Conventions & Events

Worldcon 74: How the West Got Weird

Banner_Worldcon74

[Header image by Teresa Wickersham]

What is a weird western? The description is self explanatory. It’s a western with elements of science fiction, horror, or fantasy. A western, for the purpose of this panel, was defined as a story that took place between 1850 and 1910 and west of Kansas City. The term is recent, but the history of weird westerns extends back to 1868, with Steam Man of the Prairies, which was also the first dime novel. In Steam Man of the Prairies, a teenaged boy named Johnny Brainerd invented a colossal steam man to carry him over the prairies.

I learned all of this from David Boop, who ran a solo panel on weird westerns. There was some history on weird westerns, but the panel audience quickly became interested in naming all the science fiction related westerns they could think of. There was supposed to be an exercise as well, but we never got around to it.

RELATED: David Boop Interview on SciFi4Me TV

When the west was settled, people brought their fears and legends from the old countries with them. They were facing the unknown. Anything could be out there.

Heroes sprang up to conquer the west. People like Buffalo Bill, Wild Bill Hickok and Kit Carson became glorified as people who tamed the west.

The Wild Wild West is the perfect example of a weird western. James West uses advanced spy weapons to defeat his enemies and faces robots, cyborgs, and earthquake machines in battle. The purpose was not to create a weird western, but to make James Bond in the wild west. One of the audience members remembered that Sammy Davis Jr. played a ghost who could control horses with his mind in one episode. In researching it, the ghost was faked by Sammy Davis Jr.’s character with the help of James West but he did indeed control horses with his mind.

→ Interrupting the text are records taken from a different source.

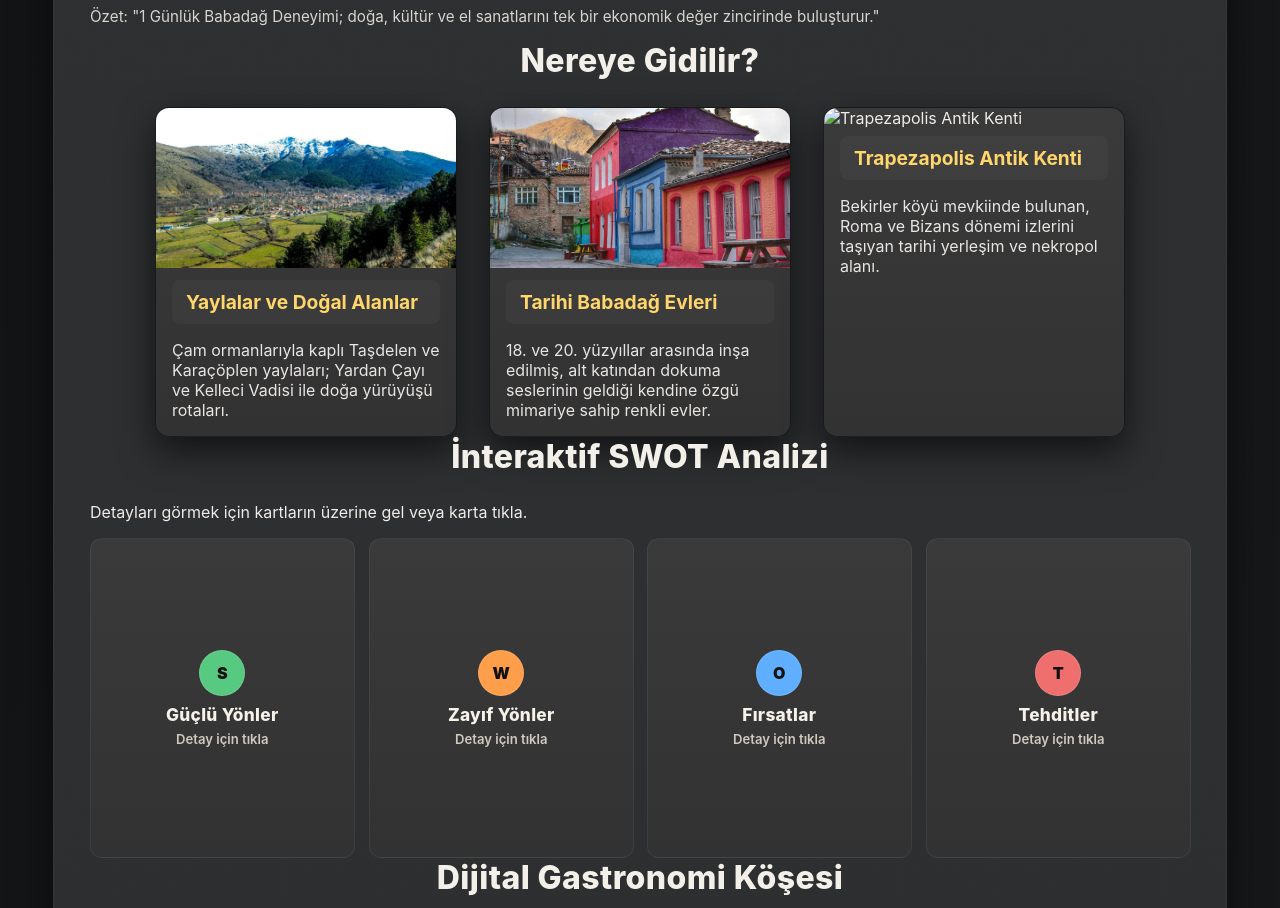
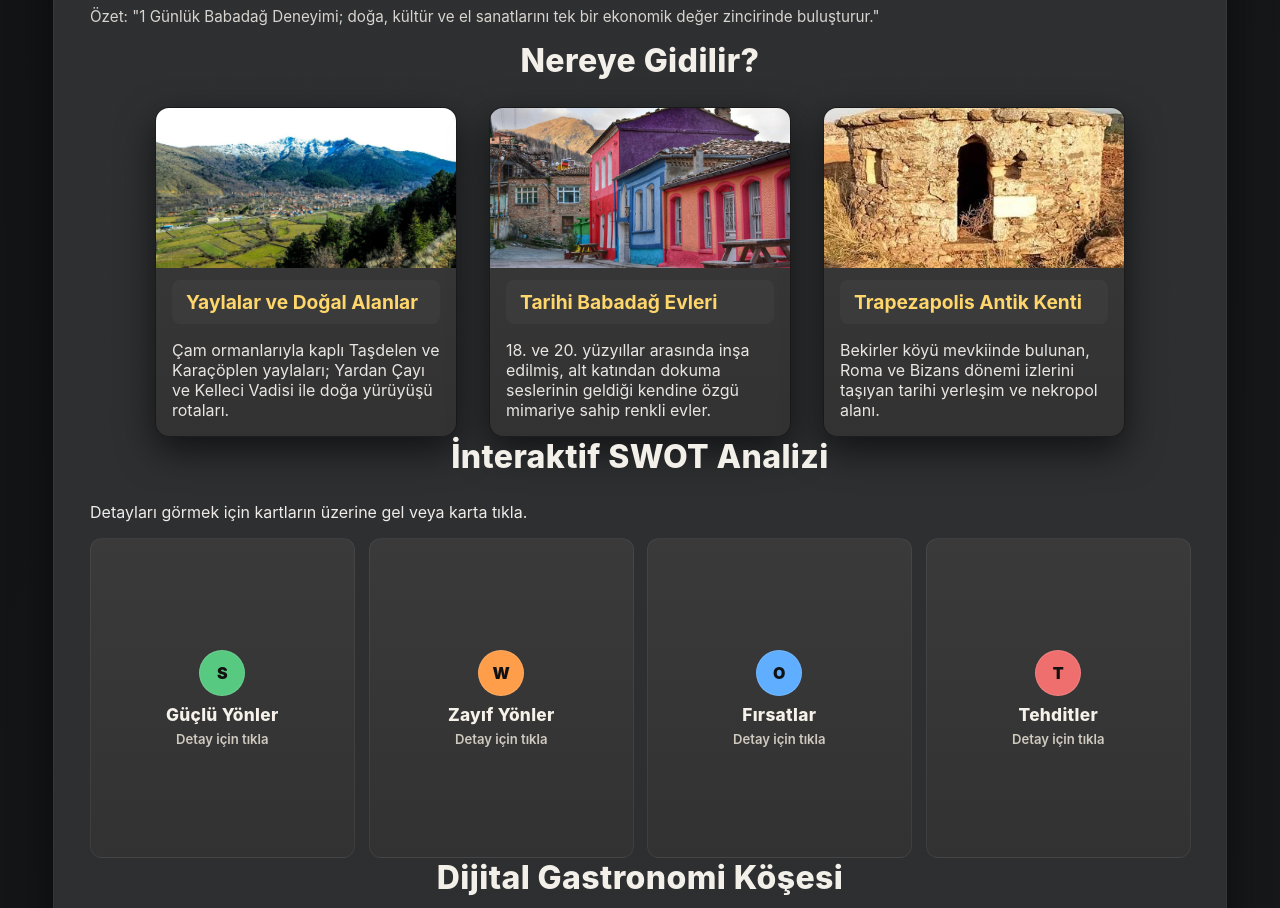
Before and after one commit to Lyhtn/berabergezelim, a plain HTML site: page babadag.html in a window 1280 px wide. Shown: the part 2229-3137 px from the top of the page. Drawn offline with Linux system fonts and the light colour scheme.

Commit message:
Update babadag.html

```diff
--- a/babadag.html
+++ b/babadag.html
@@ -1023,7 +1023,7 @@
                     <p>18. ve 20. yüzyıllar arasında inşa edilmiş, alt katından dokuma seslerinin geldiği kendine özgü mimariye sahip renkli evler.</p>
                 </article>
                 <article class="card">
-                    <img src="img/trapezapolis.jpg" alt="Trapezapolis Antik Kenti" loading="lazy">
+                    <img src="img/trapezapolis.jpeg" alt="Trapezapolis Antik Kenti" loading="lazy">
                     <h3>Trapezapolis Antik Kenti</h3>
                     <p>Bekirler köyü mevkiinde bulunan, Roma ve Bizans dönemi izlerini taşıyan tarihi yerleşim ve nekropol alanı.</p>
                 </article>
```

There were strange movies from the sixties, like Billy the Kid versus Dracula, Jesse James Meets Frankenstein’s Daughter, and the 7 Faces of Dr. Lao. One of my favorites from late night television during my childhood was The Valley of Gwangi, which had an eohippus as well as a T-Rex. Cowboys roping dinosaurs: what more could you want? It was one of David Boop’s favorites, too. Whether it was because of the low quality of spaghetti westerns or because the public was getting tired of them, westerns in general went into a decline and weird westerns went with them.

Westerns became popular in comics because of the comics code, a self-censorship code amongst comics producers that aimed to lower the amount of violence and sex in comic books. It also banned werewolves, vampires, and zombies. However, comics being comics, the supernatural elements crept back in.

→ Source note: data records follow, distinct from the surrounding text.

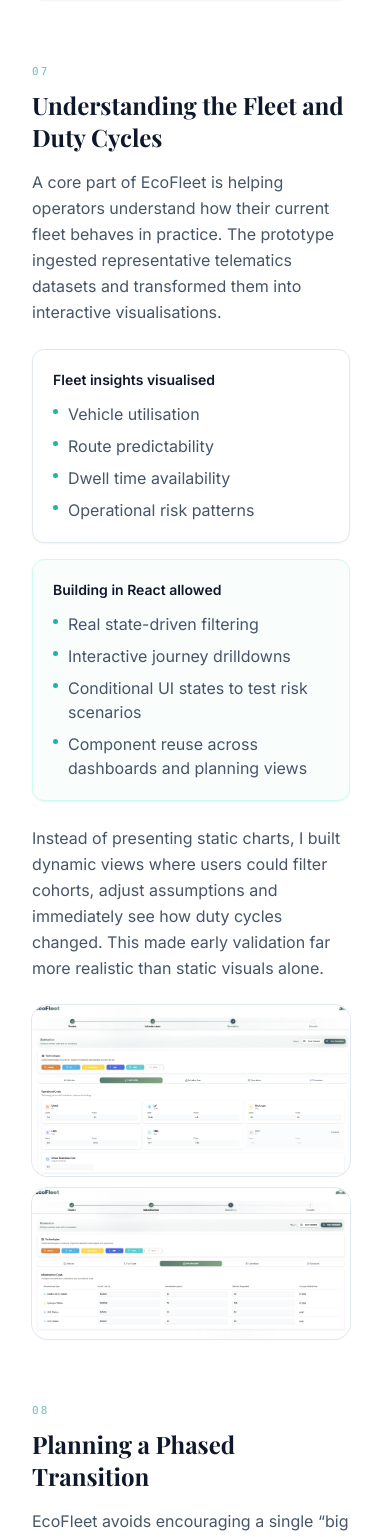
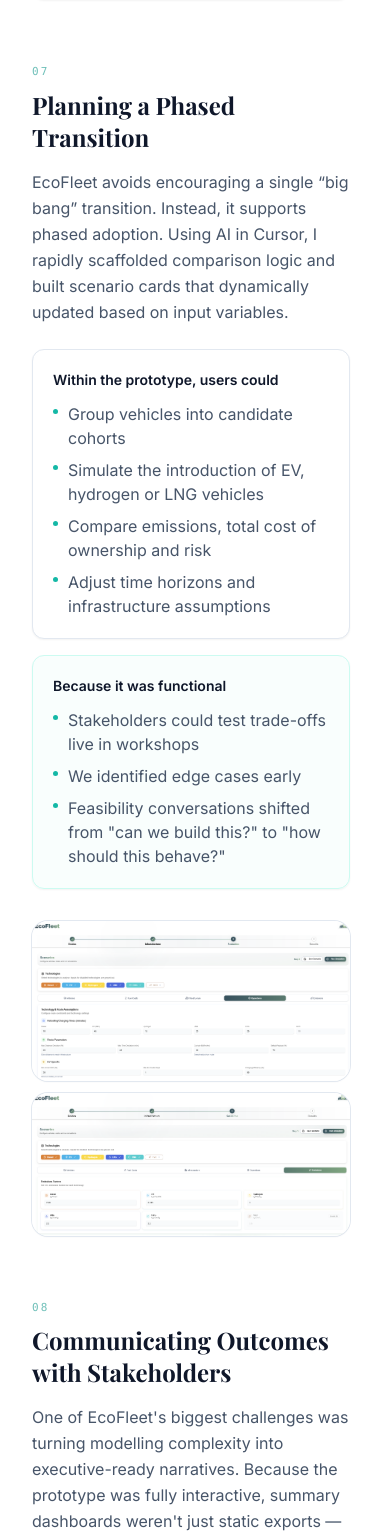
Before and after one commit to AnupaShefley/portfolio, a Next.js app: page /works/ecofleet in a window 390 px wide. Shown: the part 8611-10148 px from the top of the page. Built offline with nearby package versions, Linux system fonts and the light colour scheme; a web font is replaced by a local one.

Commit message:
changes to add more content for project ecofleet

```diff
--- a/app/works/ecofleet/EcoFleetContent.tsx
+++ b/app/works/ecofleet/EcoFleetContent.tsx
@@ -16,9 +16,7 @@
   'Infrastructure Setup',
   'Scenarios',
   'Results',
-  'Understanding the Fleet',
   'Planning a Transition',
-  'Infrastructure and Charging',
   'Communicating Outcomes',
   'Impact',
 ].map((label) => ({ id: slugify(label), label }))
@@ -747,93 +745,10 @@
             {/* 06 – Results */}
             <ResultsSection id={TOC_SECTIONS[5].id} />
 
-            {/* 07 – Understanding the Fleet */}
+            {/* 07 – Planning a Phased Transition */}
             <section id={TOC_SECTIONS[6].id}>
               <motion.div {...rv()}>
                 <SectionNum n="07" />
-                <h2 className="text-2xl md:text-3xl font-serif font-bold text-slate-900 mb-4">
-                  Understanding the Fleet and Duty Cycles
-                </h2>
-              </motion.div>
-
-              <motion.div {...rv(0.05)} className="space-y-4 text-slate-600 leading-relaxed mb-6">
-                <p>
-                  A core part of EcoFleet is helping operators understand how their current fleet
-                  behaves in practice. The prototype ingested representative telematics datasets and
-                  transformed them into interactive visualisations.
-                </p>
-              </motion.div>
-
-              <div className="grid md:grid-cols-2 gap-4 mb-6">
-                <motion.div
-                  {...rv(0.07)}
-                  className="rounded-xl border border-slate-200 bg-white p-5 shadow-sm"
-                >
-                  <h3 className="text-sm font-semibold text-slate-900 mb-3">Fleet insights visualised</h3>
-                  <BulletList
-                    items={[
-                      'Vehicle utilisation',
-                      'Route predictability',
-                      'Dwell time availability',
-                      'Operational risk patterns',
-                    ]}
-                  />
-                </motion.div>
-
-                <motion.div
-                  {...rv(0.1)}
-                  className="rounded-xl border border-teal-100 bg-teal-50/40 p-5 shadow-sm"
-                >
-                  <h3 className="text-sm font-semibold text-slate-900 mb-3">Building in React allowed</h3>
-                  <BulletList
-                    items={[
-                      'Real state-driven filtering',
-                      'Interactive journey drilldowns',
-                      'Conditional UI states to test risk scenarios',
-                      'Component reuse across dashboards and planning views',
-                    ]}
-                  />
-                </motion.div>
-              </div>
-
-              <motion.p {...rv(0.12)} className="text-slate-600 leading-relaxed mb-6">
-                Instead of presenting static charts, I built dynamic views where users could filter
-                cohorts, adjust assumptions and immediately see how duty cycles changed. This made
-                early validation far more realistic than static visuals alone.
-              </motion.p>
-
-              <motion.div {...rv(0.15)}>
-                <div className="grid md:grid-cols-2 gap-3">
-                  <div className="rounded-2xl overflow-hidden ring-1 ring-slate-200 shadow-sm">
-                    <Image
-                      src={asset('/Ecofleet/Step3b.png')}
-                      alt="EcoFleet fleet duty cycle and vehicle utilisation visualisation"
-                      width={0}
-                      height={0}
-                      sizes="(max-width: 768px) 100vw, 50vw"
-                      className="w-full h-auto block"
-                      quality={90}
-                    />
-                  </div>
-                  <div className="rounded-2xl overflow-hidden ring-1 ring-slate-200 shadow-sm">
-                    <Image
-                      src={asset('/Ecofleet/Step3c.png')}
-                      alt="EcoFleet route performance and journey breakdown"
-                      width={0}
-                      height={0}
-                      sizes="(max-width: 768px) 100vw, 50vw"
-                      className="w-full h-auto block"
-                      quality={90}
-                    />
-                  </div>
-                </div>
-              </motion.div>
-            </section>
-
-            {/* 08 – Planning a Phased Transition */}
-            <section id={TOC_SECTIONS[7].id}>
-              <motion.div {...rv()}>
-                <SectionNum n="08" />
                 <h2 className="text-2xl md:text-3xl font-serif font-bold text-slate-900 mb-4">
                   Planning a Phased Transition
                 </h2>
@@ -908,89 +823,10 @@
               </motion.div>
             </section>
 
-            {/* 09 – Infrastructure and Charging */}
-            <section id={TOC_SECTIONS[8].id}>
+            {/* 08 – Communicating Outcomes */}
+            <section id={TOC_SECTIONS[7].id}>
               <motion.div {...rv()}>
-                <SectionNum n="09" />
-                <h2 className="text-2xl md:text-3xl font-serif font-bold text-slate-900 mb-4">
-                  Infrastructure and Charging Strategy
-                </h2>
-                <p className="text-slate-500 mb-8">
-                  Infrastructure is where fleet operators feel the highest uncertainty.
-                </p>
-              </motion.div>
-
-              <div className="space-y-0 mb-8">
-                <motion.div
-                  {...rv(0.05)}
-                  className="space-y-3 pb-8 border-b border-slate-200"
-                >
-                  <h3 className="text-base font-semibold text-slate-900">The prototype connected</h3>
-                  <BulletList
-                    items={[
-                      'Depot locations',
-                      'Dwell times',
-                      'Charging and refuelling capacity',
-                      'Vehicle cohort changes over time',
-                    ]}
-                  />
-                </motion.div>
-
-                <motion.div
-                  {...rv(0.07)}
-                  className="space-y-3 py-8 border-b border-slate-200"
-                >
-                  <h3 className="text-base font-semibold text-slate-900">
-                    Using Next.js routing and modular components, users could move between
-                  </h3>
-                  <NumberedList
-                    items={[
-                      'Depot-level planning',
-                      'Fleet-wide scenario impact',
-                      'Infrastructure utilisation forecasts',
-                    ]}
-                  />
-                </motion.div>
-
-                <motion.div
-                  {...rv(0.1)}
-                  className="space-y-3 pt-8"
-                >
-                  <h3 className="text-base font-semibold text-slate-900">
-                    AI-assisted development accelerated iteration on
-                  </h3>
-                  <BulletList
-                    items={[
-                      'Data visualisation logic',
-                      'Conditional highlighting for capacity constraints',
-                      'Progressive disclosure patterns for complex planning information',
-                    ]}
-                  />
-                  <p className="text-slate-600 leading-relaxed mt-2">
-                    This allowed us to test clarity and usability under realistic data conditions.
-                  </p>
-                </motion.div>
-              </div>
-
-              <motion.div {...rv(0.15)}>
-                <MediaWrap>
-                  <Image
-                    src={asset('/Ecofleet/Step2Infrastructure.png')}
-                    alt="EcoFleet depot infrastructure and charging capacity planning view"
-                    width={0}
-                    height={0}
-                    sizes="(max-width: 1024px) 100vw, 1144px"
-                    className="w-full h-auto block"
-                    quality={90}
-                  />
-                </MediaWrap>
-              </motion.div>
-            </section>
-
-            {/* 10 – Communicating Outcomes */}
-            <section id={TOC_SECTIONS[9].id}>
-              <motion.div {...rv()}>
-                <SectionNum n="10" />
+                <SectionNum n="08" />
                 <h2 className="text-2xl md:text-3xl font-serif font-bold text-slate-900 mb-4">
                   Communicating Outcomes with Stakeholders
                 </h2>
@@ -1063,10 +899,10 @@
               </motion.div>
             </section>
 
-            {/* 11 – Impact */}
-            <section id={TOC_SECTIONS[10].id}>
+            {/* 09 – Impact */}
+            <section id={TOC_SECTIONS[8].id}>
               <motion.div {...rv()}>
-                <SectionNum n="11" />
+                <SectionNum n="09" />
                 <h2 className="text-2xl md:text-3xl font-serif font-bold text-slate-900 mb-4">
                   Impact
                 </h2>
--- a/components/Work.tsx
+++ b/components/Work.tsx
@@ -152,8 +152,20 @@
                   </p>
                 </div>
 
-                {/* Project image */}
+                {/* Project image or video */}
                 <div className="relative h-56 md:h-72 rounded-lg overflow-hidden border-4 border-white/20 group-hover:border-white/40 transition-all order-1 sm:order-2">
+                  {project.video ? (
+                    <video
+                      src={project.video}
+                      poster={project.image}
+                      autoPlay
+                      loop
+                      muted
+                      playsInline
+                      className="absolute inset-0 w-full h-full object-cover"
+                      aria-label={project.title}
+                    />
+                  ) : (
                     <Image
                       src={project.image}
                       alt={project.title}
@@ -161,6 +173,7 @@
                       className="object-cover"
                       sizes="(max-width: 768px) 100vw, 50vw"
                     />
+                  )}
                 </div>
               </div>
             )
--- a/lib/projects.ts
+++ b/lib/projects.ts
@@ -34,7 +34,8 @@
     title: 'EcoFleet',
     category: 'Research, Design and stakeholder alignment',
     description: 'Fleet management and mobility solution focused on sustainability and efficiency.',
-    image: asset('/designprocess.jpg'), // TODO: Replace with EcoFleet image
+    image: asset('/designprocess.jpg'),
+    video: asset('/Ecofleet/ecofleet.mp4'),
     company: 'Dynamon',
     role: 'UX/UI Designer',
     active: true,
--- a/types/index.ts
+++ b/types/index.ts
@@ -5,6 +5,8 @@
   category: string
   description: string
   image: string
+  /** When set, the project card shows this video (e.g. ecofleet.mp4) instead of the image. */
+  video?: string
   link?: string
   active?: boolean // If false, project won't be displayed. Defaults to true.
   company?: string // Company or client name
```
Also changed, not shown: components/OtherWorks.tsx (+13 -0 lines), 1 other file (tests, documents, lock files or other folders). Lines whose indentation alone changed are shown as unchanged.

Examples of more recent weird westerns would be The Adventures of Brisco County, Jr., Legend, and the Secret Adventures of Jules Verne from the nineties. None of those series lasted long, but all of them are worth taking a look at if you can. The fourth Tremors movie is set in the old west with prehistoric graboids. Boop credits, or rather blames, the movie remake of Wild Wild West with Will Smith for killing the weird western again.

But like the undead, dinosaurs and unstoppable aliens, the weird west subgenre keeps coming back. Jonah Hex is a popular comic book character from the seventies who had a movie in 2010 and has appeared on television. Cowboys & Aliens, while unevenly received, is a perfect example of the genre. It has cowboys fighting against aliens. I listened to an author, Holly Messinger, at a panel at Kansas City Comic Con who had written a book set in St. Louis in 1880 with a protagonist who can see ghosts. That’s a weird western. So is Emma Bull’s Territory, set in 1881 in Tombstone, Arizona, but with magic.

Screencap from 'Cowboys & Aliens'
What kind of horse is that? [Still from Cowboys & Aliens, and courtesy Universal Pictures]
I’ve always thought of movies like Cowboys & Aliens as being mash-ups. Now that I am aware of the long history of genre westerns, it makes sense. Why wouldn’t aliens invade the wild west if they’ve been around since they built the pyramids? If there are living dinosaurs, why not in a hidden valley in Mexico? Why wouldn’t there be vampires or zombies or anything else that people feared from the old country? Or entirely new demons that are native to the west?

Photo by Teresa Wickersham
Photo by Teresa Wickersham

David Boop uses the Encyclopedia of Weird Westerns by Paul Green, as his, well, encyclopedia. He has also written weird westerns himself, such as the one in the anthology Heat of the Midday Sun: Stories of the Weird, Weird West.

For more coverage on Worldcon, check out this link for articles and interviews.

Banner_EndTransmission_mini

Teresa Wickersham

Teresa Wickersham has dabbled in fanfic, gone to a few conventions, created some award-winning (and not so award winning) masquerade costumes, worked on the Save Farscape campaign, and occasionally presents herself as a fluffy bunny or a Krampus.

Leave a Reply

Your email address will not be published. Required fields are marked *

Solve : *
10 × 8 =


This site uses Akismet to reduce spam. Learn how your comment data is processed.

SciFi4Me.com